__The records__:
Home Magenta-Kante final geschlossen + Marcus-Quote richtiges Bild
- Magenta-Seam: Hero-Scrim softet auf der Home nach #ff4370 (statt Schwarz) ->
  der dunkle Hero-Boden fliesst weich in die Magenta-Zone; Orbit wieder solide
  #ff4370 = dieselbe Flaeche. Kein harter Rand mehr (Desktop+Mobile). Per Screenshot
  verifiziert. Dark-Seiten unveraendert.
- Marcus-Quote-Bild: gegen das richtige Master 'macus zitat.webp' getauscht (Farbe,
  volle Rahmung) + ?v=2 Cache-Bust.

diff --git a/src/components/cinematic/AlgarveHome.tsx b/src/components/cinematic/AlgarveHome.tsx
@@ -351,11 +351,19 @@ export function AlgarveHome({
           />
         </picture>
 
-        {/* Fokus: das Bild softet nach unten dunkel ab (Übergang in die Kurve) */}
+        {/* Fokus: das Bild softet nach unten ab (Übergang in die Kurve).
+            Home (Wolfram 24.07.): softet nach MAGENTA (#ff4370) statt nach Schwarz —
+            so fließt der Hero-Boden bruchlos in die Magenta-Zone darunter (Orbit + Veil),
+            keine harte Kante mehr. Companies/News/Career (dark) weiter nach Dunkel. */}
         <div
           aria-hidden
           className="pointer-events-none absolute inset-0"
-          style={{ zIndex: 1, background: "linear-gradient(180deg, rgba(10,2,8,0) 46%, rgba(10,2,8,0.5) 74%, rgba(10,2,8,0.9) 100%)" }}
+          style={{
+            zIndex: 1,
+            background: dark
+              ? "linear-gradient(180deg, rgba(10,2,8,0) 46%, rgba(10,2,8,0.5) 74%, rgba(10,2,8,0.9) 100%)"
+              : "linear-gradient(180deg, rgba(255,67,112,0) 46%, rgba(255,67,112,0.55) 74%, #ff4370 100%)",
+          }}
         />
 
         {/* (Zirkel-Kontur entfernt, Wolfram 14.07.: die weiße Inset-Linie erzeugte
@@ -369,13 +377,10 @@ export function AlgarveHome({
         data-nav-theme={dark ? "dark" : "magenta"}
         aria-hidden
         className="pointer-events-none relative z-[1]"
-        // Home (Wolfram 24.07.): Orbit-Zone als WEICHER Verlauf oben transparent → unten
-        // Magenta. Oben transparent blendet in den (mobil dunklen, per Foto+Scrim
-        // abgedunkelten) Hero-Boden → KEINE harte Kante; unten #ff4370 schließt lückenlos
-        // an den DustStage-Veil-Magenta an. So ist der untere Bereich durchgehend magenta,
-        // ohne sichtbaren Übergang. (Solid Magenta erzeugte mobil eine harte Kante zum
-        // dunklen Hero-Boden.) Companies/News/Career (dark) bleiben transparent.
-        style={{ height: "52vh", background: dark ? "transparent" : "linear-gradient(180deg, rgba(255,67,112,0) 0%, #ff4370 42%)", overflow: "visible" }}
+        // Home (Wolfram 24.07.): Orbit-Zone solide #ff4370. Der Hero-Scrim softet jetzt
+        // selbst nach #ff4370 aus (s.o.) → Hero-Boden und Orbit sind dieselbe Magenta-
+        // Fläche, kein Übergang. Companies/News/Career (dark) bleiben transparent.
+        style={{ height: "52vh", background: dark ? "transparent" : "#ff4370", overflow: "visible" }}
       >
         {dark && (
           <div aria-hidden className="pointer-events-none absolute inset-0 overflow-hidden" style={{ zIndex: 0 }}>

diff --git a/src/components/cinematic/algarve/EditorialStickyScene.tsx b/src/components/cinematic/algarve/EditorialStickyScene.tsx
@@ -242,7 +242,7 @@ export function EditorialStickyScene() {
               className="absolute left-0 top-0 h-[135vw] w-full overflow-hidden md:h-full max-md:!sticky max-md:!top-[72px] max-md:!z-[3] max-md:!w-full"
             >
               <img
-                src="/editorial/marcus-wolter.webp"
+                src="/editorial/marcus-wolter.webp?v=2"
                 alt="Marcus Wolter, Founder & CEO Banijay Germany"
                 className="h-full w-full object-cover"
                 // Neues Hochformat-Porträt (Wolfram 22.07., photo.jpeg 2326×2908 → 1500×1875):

__About this task__: If a line of the data holds the string "dunklen", count it. Then state the total and nothing more.

__Your response__: 2